(Entries taken from a collection)
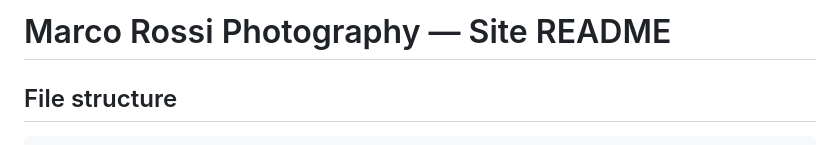
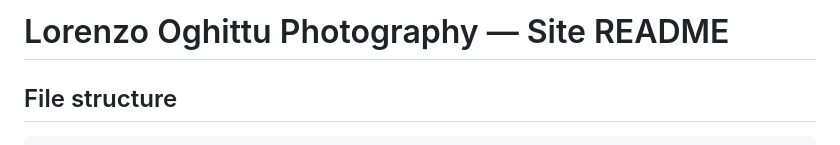
Before and after one commit to zgarp/photography, a Markdown page: README.md, the part around the change. Drawn GitHub-style.

```diff
--- a/README.md
+++ b/README.md
@@ -1,4 +1,4 @@
-# Marco Rossi Photography — Site README
+# Lorenzo Oghittu Photography — Site README
 
 ## File structure
 
```
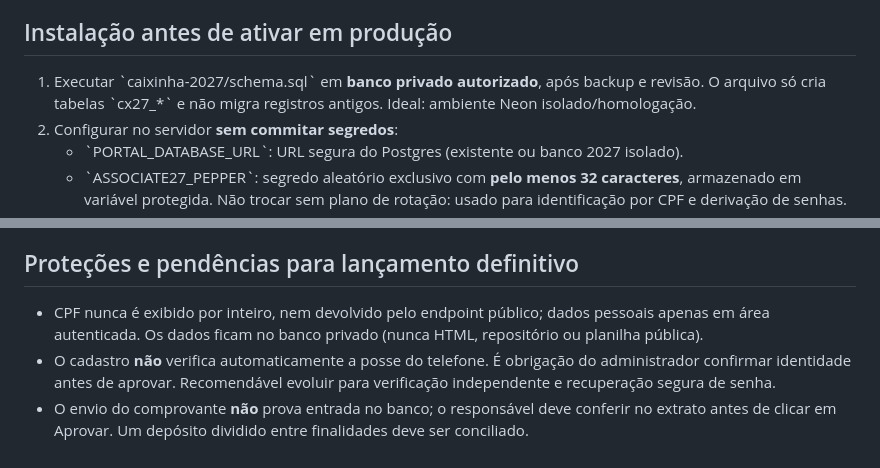
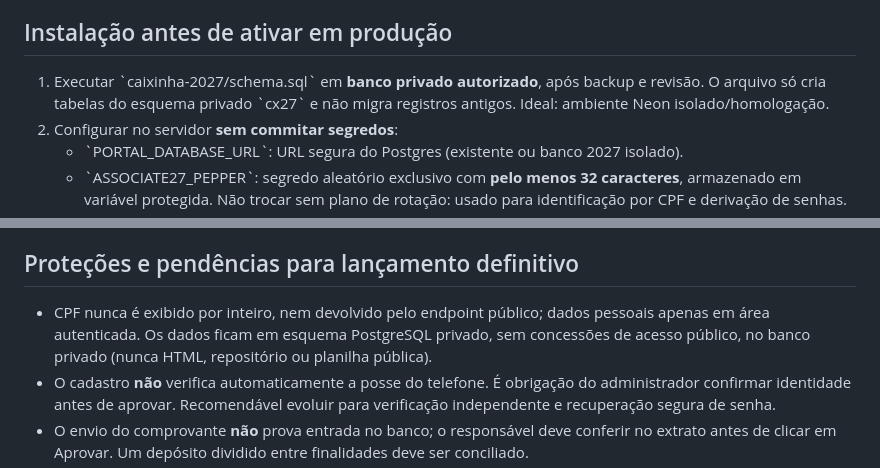
Before and after one commit to leoadminr2-dev/Gestao-de-valores, a Markdown page: caixinha-2027/README.md, 2 parts joined by grey strips. GitHub-like rendering.

Commit message:
security(caixinha2027): isola dados em esquema privado fora da API pública

```diff
--- a/caixinha-2027/README.md
+++ b/caixinha-2027/README.md
@@ -22,7 +22,7 @@ Nova área do associado **isolada do exercício de 2026**. Não altera a base, o
 
 ## Instalação antes de ativar em produção
 
-1. Executar \`caixinha-2027/schema.sql\` em **banco privado autorizado**, após backup e revisão. O arquivo só cria tabelas \`cx27_*\` e não migra registros antigos. Ideal: ambiente Neon isolado/homologação.
+1. Executar \`caixinha-2027/schema.sql\` em **banco privado autorizado**, após backup e revisão. O arquivo só cria tabelas do esquema privado \`cx27\` e não migra registros antigos. Ideal: ambiente Neon isolado/homologação.
 2. Configurar no servidor **sem commitar segredos**:
    - \`PORTAL_DATABASE_URL\`: URL segura do Postgres (existente ou banco 2027 isolado).
    - \`ASSOCIATE27_PEPPER\`: segredo aleatório exclusivo com **pelo menos 32 caracteres**, armazenado em variável protegida. Não trocar sem plano de rotação: usado para identificação por CPF e derivação de senhas.
@@ -33,7 +33,7 @@ Nova área do associado **isolada do exercício de 2026**. Não altera a base, o
 
 ## Proteções e pendências para lançamento definitivo
 
-- CPF nunca é exibido por inteiro, nem devolvido pelo endpoint público; dados pessoais apenas em área autenticada. Os dados ficam no banco privado (nunca HTML, repositório ou planilha pública).
+- CPF nunca é exibido por inteiro, nem devolvido pelo endpoint público; dados pessoais apenas em área autenticada. Os dados ficam em esquema PostgreSQL privado, sem concessões de acesso público, no banco privado (nunca HTML, repositório ou planilha pública).
 - O cadastro **não** verifica automaticamente a posse do telefone. É obrigação do administrador confirmar identidade antes de aprovar. Recomendável evoluir para verificação independente e recuperação segura de senha.
 - O envio do comprovante **não** prova entrada no banco; o responsável deve conferir no extrato antes de clicar em Aprovar. Um depósito dividido entre finalidades deve ser conciliado.
 - Os valores aprovados representam **depósitos conferidos**, não lucro, saldo líquido nem disponibilidade para saque. Empréstimos, juros e distribuição final continuam na contabilidade dos responsáveis.
```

Required work: Within the entries above, how many lines hold the string "para"? State the number with no other words.

Response to the exercise: 4